*Task*
Among the following entries, how many lines hold the string "Canada"? State only the number.

Dataset section start

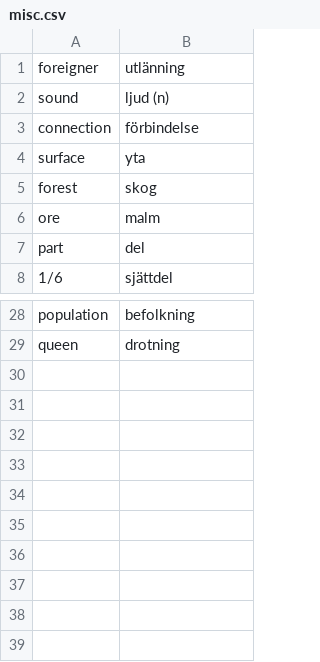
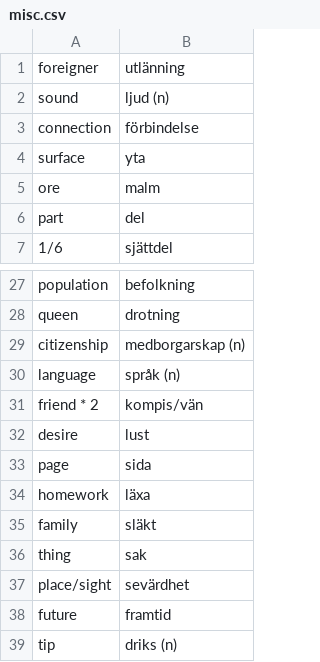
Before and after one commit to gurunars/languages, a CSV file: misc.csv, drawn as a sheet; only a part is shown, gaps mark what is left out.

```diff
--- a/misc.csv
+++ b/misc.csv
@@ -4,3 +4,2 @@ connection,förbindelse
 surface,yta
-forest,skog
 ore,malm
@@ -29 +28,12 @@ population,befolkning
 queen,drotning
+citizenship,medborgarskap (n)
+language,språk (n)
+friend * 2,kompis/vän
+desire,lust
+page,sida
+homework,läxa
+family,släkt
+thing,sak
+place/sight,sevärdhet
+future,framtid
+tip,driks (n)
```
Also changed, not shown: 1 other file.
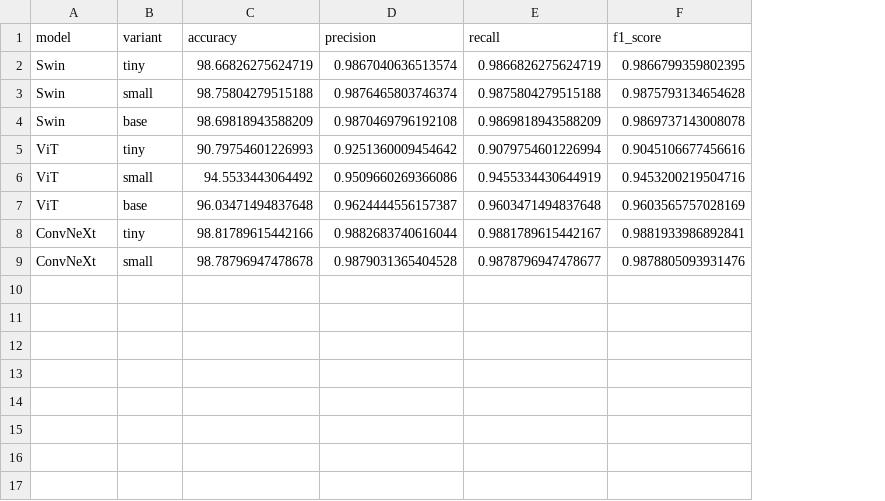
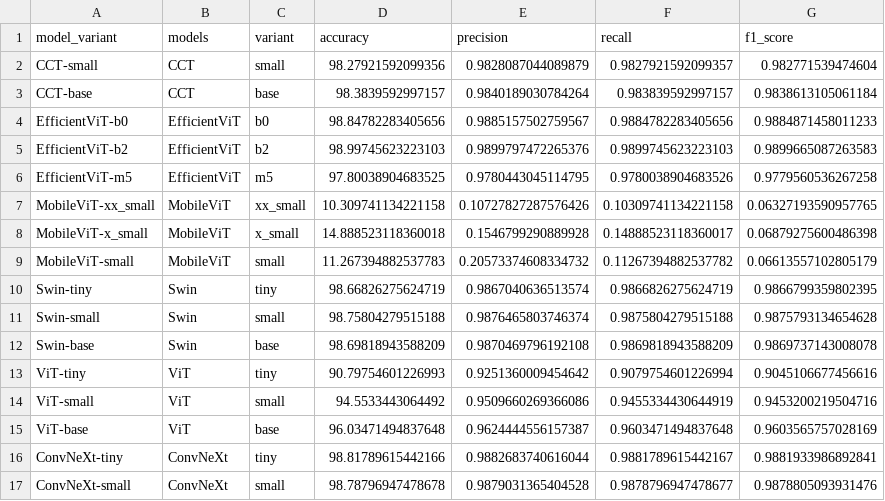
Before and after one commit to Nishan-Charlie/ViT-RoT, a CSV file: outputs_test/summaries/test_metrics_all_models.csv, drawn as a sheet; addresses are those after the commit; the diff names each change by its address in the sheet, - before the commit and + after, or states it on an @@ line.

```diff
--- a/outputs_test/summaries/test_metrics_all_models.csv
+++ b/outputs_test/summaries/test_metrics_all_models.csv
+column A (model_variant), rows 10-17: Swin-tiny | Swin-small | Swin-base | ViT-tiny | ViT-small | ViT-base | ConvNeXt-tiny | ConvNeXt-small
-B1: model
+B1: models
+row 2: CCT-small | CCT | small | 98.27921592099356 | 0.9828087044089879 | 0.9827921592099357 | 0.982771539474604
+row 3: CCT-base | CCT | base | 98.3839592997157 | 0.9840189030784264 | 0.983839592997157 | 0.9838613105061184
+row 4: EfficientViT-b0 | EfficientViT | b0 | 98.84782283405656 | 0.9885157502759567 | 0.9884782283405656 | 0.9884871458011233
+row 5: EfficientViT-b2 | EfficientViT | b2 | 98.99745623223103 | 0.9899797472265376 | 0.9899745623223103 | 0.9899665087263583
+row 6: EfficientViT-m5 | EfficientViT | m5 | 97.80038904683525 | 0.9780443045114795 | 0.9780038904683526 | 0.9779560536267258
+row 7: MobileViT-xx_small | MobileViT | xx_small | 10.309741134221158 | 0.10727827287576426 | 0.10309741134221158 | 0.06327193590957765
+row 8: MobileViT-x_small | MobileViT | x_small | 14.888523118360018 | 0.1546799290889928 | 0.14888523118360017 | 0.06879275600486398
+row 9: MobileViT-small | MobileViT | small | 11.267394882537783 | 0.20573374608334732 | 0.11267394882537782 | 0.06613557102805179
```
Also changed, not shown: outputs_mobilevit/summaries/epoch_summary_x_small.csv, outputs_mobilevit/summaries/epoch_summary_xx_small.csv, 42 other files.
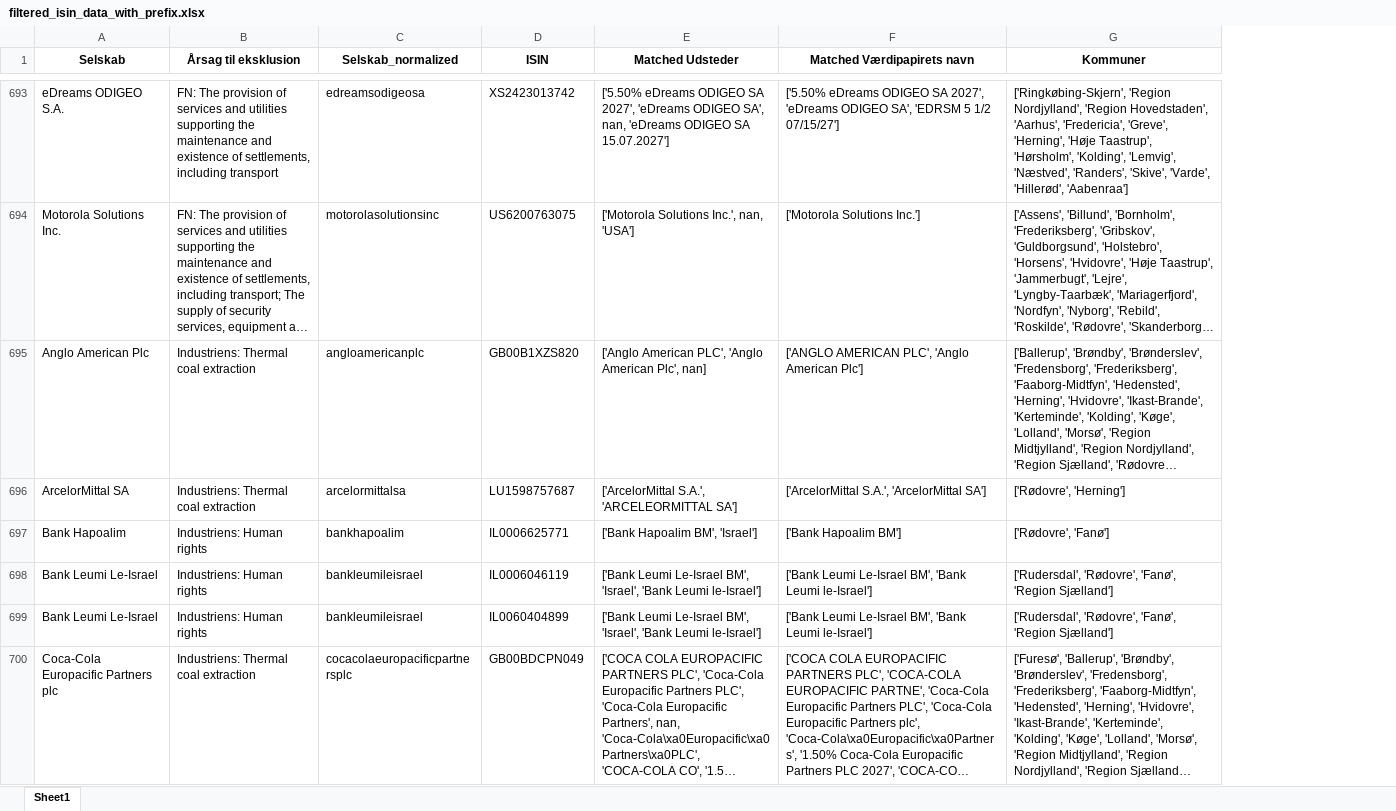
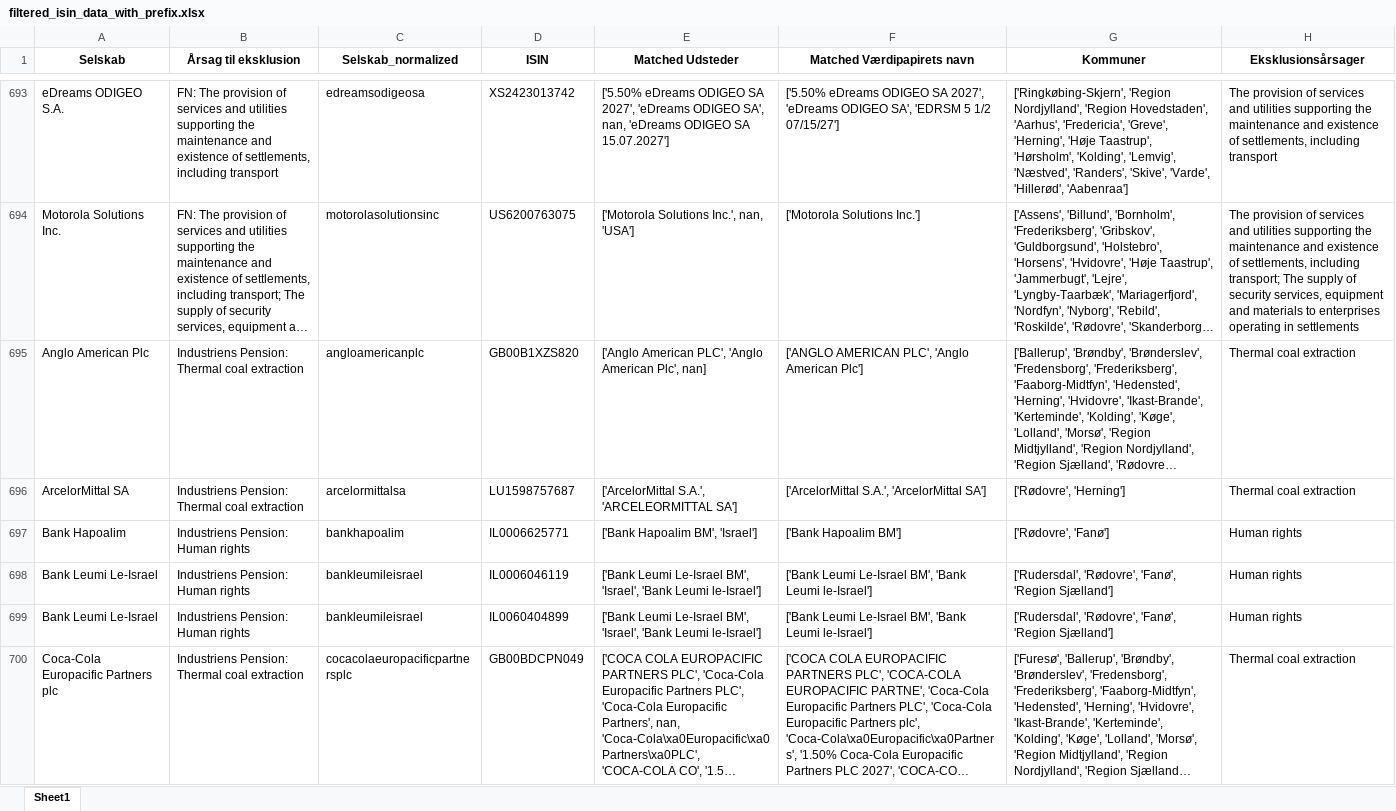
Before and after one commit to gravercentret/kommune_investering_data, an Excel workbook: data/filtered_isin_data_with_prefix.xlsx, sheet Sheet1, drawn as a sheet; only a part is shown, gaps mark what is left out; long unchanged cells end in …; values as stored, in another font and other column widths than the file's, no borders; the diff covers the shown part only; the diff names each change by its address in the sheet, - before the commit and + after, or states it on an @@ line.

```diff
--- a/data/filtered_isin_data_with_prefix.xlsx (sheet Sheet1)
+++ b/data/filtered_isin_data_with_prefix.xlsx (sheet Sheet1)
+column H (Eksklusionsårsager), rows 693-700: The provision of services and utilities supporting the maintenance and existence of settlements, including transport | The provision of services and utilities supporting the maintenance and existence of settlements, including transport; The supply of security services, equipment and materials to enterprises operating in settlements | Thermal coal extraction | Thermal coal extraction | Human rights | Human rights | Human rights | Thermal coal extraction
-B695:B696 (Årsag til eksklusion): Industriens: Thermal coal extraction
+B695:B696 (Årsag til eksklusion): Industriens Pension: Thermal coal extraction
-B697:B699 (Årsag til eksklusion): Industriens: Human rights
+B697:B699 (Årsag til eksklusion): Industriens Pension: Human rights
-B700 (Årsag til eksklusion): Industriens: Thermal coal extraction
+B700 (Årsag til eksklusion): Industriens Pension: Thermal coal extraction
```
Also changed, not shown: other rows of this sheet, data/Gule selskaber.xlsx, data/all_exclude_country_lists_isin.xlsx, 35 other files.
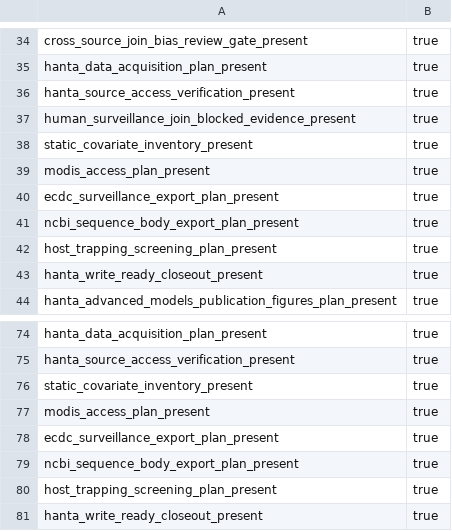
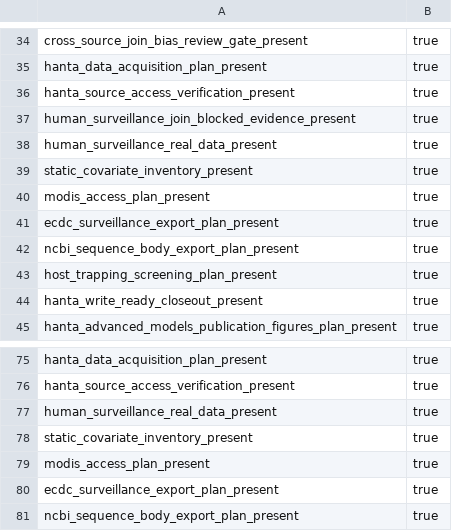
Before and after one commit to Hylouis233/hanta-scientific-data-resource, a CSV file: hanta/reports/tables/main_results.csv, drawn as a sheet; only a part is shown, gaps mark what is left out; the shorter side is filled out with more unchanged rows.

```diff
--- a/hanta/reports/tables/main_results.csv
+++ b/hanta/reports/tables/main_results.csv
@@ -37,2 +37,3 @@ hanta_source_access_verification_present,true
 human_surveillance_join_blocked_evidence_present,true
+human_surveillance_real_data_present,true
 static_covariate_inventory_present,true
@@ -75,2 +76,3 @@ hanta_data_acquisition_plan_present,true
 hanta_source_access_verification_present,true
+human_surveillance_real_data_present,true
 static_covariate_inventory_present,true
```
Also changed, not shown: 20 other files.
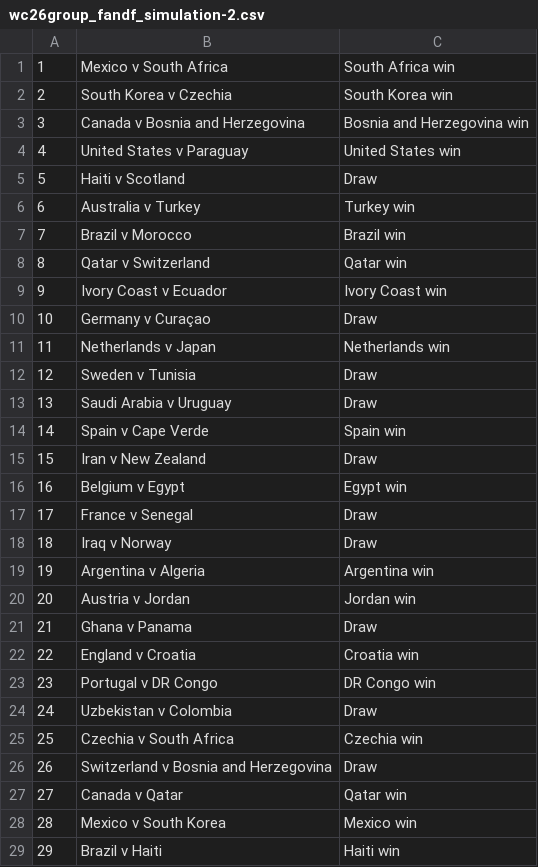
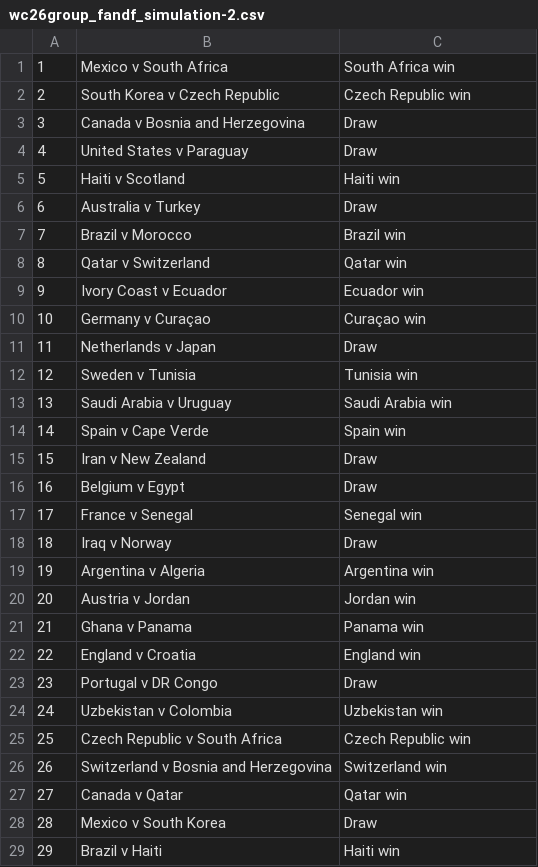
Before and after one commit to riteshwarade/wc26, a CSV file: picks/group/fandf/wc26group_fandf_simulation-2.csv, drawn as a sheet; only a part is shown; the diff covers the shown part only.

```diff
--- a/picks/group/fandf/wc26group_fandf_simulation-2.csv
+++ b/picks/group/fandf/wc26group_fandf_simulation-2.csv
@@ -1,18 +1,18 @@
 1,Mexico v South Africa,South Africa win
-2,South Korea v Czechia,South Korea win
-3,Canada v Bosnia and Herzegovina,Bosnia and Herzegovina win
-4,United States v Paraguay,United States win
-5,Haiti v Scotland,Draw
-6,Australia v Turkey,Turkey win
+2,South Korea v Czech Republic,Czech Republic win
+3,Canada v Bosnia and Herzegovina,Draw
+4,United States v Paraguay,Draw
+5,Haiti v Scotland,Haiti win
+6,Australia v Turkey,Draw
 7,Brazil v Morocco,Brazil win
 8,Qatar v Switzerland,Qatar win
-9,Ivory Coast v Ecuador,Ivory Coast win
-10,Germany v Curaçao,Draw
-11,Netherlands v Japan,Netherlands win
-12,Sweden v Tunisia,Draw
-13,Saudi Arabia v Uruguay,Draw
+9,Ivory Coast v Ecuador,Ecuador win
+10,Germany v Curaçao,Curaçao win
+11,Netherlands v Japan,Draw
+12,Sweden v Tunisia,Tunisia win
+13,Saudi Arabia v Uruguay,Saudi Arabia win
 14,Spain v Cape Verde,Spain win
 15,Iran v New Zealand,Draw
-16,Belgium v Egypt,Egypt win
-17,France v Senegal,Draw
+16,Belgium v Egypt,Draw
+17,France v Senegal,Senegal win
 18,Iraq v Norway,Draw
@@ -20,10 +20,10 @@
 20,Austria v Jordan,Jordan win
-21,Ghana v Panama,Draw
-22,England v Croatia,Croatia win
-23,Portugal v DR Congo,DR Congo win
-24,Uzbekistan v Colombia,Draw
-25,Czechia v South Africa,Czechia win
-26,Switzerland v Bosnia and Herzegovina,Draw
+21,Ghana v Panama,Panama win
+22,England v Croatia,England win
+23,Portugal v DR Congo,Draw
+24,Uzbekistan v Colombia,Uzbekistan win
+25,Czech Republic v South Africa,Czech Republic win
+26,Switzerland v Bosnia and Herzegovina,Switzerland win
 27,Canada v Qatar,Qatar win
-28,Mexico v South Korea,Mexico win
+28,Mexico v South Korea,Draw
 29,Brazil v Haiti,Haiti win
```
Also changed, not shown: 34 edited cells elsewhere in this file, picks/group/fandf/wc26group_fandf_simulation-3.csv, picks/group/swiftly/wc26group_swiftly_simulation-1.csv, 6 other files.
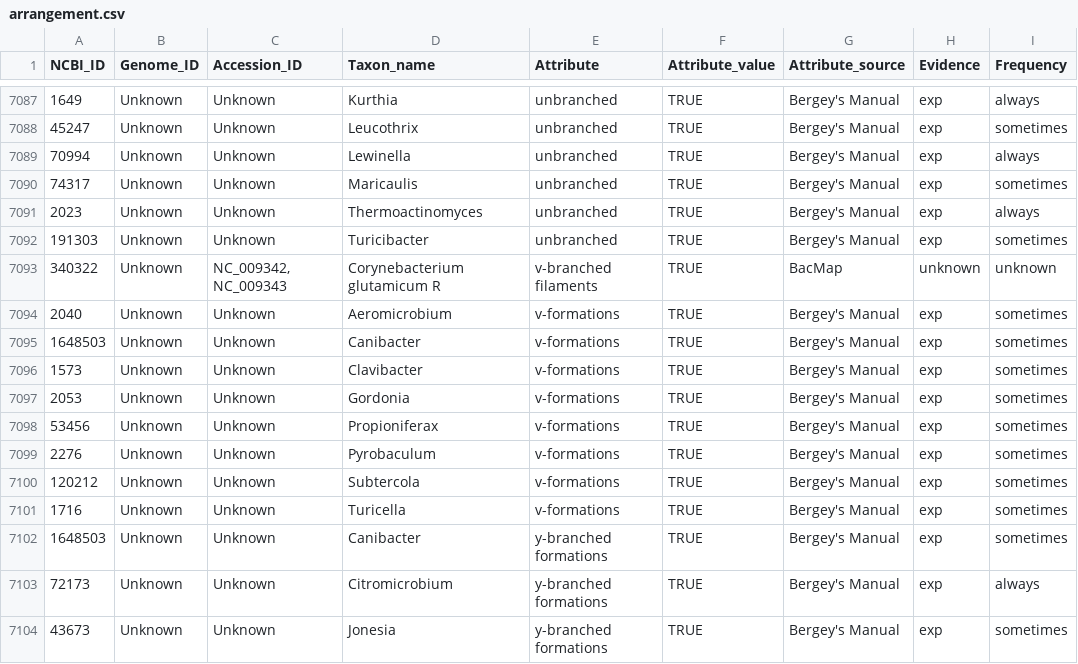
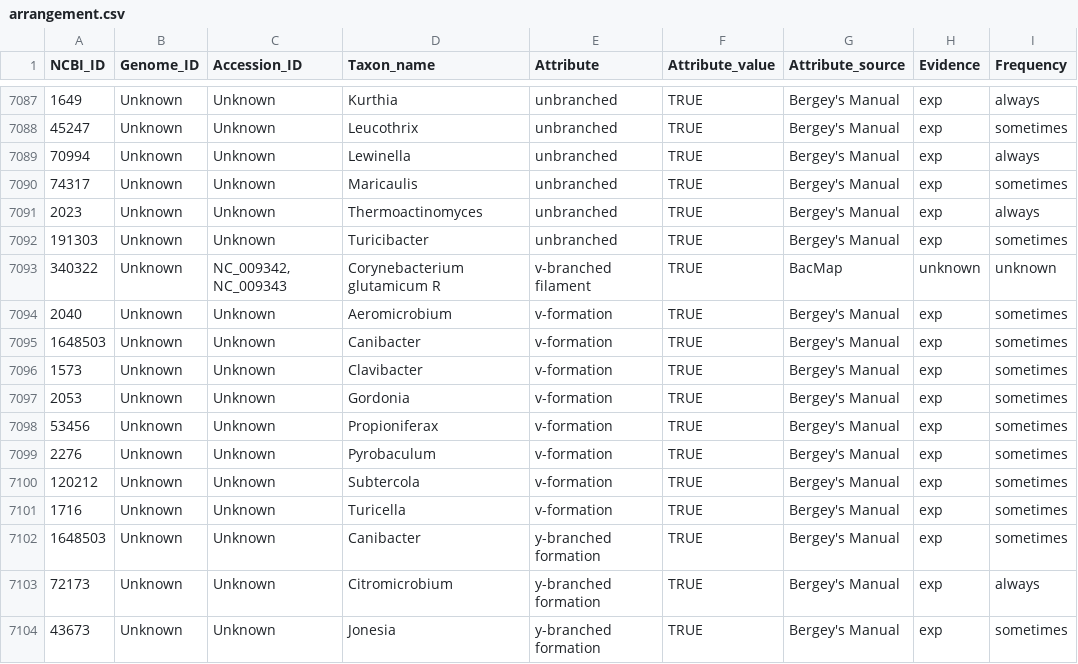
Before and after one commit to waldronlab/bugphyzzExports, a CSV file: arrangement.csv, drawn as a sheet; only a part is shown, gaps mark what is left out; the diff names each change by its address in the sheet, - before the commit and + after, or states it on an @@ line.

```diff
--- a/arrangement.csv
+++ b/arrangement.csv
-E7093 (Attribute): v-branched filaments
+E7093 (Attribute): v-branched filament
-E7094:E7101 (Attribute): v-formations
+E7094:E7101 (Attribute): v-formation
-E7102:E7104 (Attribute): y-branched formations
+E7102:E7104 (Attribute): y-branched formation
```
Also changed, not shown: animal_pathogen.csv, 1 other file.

Dataset section end

*Response box*
3